What the task asks: Pull out every line below holding the word "quality".

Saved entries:

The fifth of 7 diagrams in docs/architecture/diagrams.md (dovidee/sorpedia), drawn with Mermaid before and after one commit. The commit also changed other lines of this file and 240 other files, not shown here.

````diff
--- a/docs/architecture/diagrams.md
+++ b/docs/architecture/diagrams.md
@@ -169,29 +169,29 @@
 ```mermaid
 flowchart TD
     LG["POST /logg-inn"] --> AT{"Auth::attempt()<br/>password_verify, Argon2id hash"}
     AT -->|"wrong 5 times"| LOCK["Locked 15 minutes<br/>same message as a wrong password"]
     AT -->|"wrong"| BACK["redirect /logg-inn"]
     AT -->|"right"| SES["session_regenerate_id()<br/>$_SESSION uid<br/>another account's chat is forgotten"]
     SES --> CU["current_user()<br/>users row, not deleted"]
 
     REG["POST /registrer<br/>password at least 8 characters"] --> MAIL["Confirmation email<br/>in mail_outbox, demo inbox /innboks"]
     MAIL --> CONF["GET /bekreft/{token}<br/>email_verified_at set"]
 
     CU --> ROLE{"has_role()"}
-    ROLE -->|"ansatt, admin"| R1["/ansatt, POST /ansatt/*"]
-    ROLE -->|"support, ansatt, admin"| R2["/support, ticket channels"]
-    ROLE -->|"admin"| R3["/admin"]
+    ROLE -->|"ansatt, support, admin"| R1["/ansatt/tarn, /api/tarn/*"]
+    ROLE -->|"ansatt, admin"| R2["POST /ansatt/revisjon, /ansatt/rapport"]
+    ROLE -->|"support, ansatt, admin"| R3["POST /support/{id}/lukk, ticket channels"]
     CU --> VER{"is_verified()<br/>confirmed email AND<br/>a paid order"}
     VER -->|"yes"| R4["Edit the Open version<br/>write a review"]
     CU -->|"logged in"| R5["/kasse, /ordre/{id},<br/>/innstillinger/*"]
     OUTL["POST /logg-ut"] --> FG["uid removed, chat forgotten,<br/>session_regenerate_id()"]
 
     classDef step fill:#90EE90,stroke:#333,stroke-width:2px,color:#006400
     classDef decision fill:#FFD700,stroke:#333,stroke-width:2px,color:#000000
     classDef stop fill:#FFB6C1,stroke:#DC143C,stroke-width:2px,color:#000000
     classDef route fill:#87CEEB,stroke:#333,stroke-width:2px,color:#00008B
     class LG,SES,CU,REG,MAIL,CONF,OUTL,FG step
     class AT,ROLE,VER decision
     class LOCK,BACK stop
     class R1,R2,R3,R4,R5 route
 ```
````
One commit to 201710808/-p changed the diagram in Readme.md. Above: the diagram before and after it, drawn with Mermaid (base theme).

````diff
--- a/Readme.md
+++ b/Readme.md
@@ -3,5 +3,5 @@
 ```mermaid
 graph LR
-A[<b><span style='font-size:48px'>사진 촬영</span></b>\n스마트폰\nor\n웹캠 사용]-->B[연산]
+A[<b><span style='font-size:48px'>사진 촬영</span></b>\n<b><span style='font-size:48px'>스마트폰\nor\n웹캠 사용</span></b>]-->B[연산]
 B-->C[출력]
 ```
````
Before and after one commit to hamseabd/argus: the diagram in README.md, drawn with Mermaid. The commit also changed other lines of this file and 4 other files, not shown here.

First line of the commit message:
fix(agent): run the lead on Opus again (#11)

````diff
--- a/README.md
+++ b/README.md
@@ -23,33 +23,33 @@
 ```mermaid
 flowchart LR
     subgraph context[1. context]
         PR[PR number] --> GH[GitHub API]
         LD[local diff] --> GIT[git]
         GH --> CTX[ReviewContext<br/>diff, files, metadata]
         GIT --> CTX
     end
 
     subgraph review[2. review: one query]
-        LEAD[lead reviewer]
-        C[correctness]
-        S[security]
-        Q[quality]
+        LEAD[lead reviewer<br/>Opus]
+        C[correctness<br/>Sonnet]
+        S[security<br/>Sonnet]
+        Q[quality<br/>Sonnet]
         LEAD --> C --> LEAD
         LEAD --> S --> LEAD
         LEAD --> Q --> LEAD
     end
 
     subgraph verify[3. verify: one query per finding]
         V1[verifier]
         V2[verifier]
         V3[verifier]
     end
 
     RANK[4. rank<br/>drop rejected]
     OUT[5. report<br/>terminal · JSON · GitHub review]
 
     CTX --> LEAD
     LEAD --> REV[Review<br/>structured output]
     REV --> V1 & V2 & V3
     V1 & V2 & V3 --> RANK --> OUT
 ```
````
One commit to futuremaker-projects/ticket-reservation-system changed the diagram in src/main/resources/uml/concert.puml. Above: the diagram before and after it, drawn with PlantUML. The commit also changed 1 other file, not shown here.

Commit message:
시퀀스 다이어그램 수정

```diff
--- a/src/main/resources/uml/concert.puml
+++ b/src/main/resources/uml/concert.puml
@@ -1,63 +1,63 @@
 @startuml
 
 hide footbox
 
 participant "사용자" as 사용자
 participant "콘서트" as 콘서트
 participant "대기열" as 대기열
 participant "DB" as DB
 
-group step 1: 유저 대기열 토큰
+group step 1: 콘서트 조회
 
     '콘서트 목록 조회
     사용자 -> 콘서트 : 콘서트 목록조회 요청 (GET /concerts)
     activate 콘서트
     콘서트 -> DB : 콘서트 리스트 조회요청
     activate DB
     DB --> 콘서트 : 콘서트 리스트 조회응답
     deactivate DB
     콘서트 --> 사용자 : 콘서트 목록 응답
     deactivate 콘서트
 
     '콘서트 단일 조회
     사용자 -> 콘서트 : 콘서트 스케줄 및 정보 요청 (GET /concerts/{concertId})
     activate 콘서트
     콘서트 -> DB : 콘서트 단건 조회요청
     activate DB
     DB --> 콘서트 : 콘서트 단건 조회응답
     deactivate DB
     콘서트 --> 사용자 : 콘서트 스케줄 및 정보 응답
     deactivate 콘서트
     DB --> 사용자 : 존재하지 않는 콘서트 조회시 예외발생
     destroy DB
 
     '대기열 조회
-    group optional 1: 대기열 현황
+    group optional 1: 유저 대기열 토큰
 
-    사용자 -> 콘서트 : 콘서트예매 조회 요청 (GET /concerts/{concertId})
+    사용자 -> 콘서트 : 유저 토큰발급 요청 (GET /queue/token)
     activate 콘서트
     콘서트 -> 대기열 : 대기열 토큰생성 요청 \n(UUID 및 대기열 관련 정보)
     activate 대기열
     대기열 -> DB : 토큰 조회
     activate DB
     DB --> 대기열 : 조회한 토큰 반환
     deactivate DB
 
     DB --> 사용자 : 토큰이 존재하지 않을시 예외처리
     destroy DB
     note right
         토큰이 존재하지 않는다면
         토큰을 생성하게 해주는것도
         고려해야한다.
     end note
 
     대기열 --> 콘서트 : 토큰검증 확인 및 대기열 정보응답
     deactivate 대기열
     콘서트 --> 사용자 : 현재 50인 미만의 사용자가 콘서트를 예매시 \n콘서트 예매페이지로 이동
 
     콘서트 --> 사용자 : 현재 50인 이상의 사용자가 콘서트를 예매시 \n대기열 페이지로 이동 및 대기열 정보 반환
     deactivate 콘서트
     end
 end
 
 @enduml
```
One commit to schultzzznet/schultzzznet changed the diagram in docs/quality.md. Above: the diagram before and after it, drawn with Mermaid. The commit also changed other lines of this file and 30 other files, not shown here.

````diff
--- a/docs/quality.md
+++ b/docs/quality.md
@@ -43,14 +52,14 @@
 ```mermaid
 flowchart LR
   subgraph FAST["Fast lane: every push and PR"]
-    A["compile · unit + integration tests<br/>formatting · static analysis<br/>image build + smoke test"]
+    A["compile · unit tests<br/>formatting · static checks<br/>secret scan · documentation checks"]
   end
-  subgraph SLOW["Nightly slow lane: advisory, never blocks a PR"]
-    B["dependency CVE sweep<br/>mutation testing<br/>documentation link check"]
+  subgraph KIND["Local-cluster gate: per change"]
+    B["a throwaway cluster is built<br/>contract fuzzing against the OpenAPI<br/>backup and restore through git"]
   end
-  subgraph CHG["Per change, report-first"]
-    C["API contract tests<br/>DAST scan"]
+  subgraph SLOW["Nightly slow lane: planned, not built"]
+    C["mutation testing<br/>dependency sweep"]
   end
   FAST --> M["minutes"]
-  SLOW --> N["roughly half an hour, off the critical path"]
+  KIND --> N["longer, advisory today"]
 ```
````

Result of the exercise:
-        Q[quality]
+        Q[quality<br/>Sonnet]
One commit to schultzzznet/schultzzznet changed the diagram in docs/quality.md. Above: the diagram before and after it, drawn with Mermaid. The commit also changed other lines of this file and 30 other files, not shown here.
--- a/docs/quality.md
+++ b/docs/quality.md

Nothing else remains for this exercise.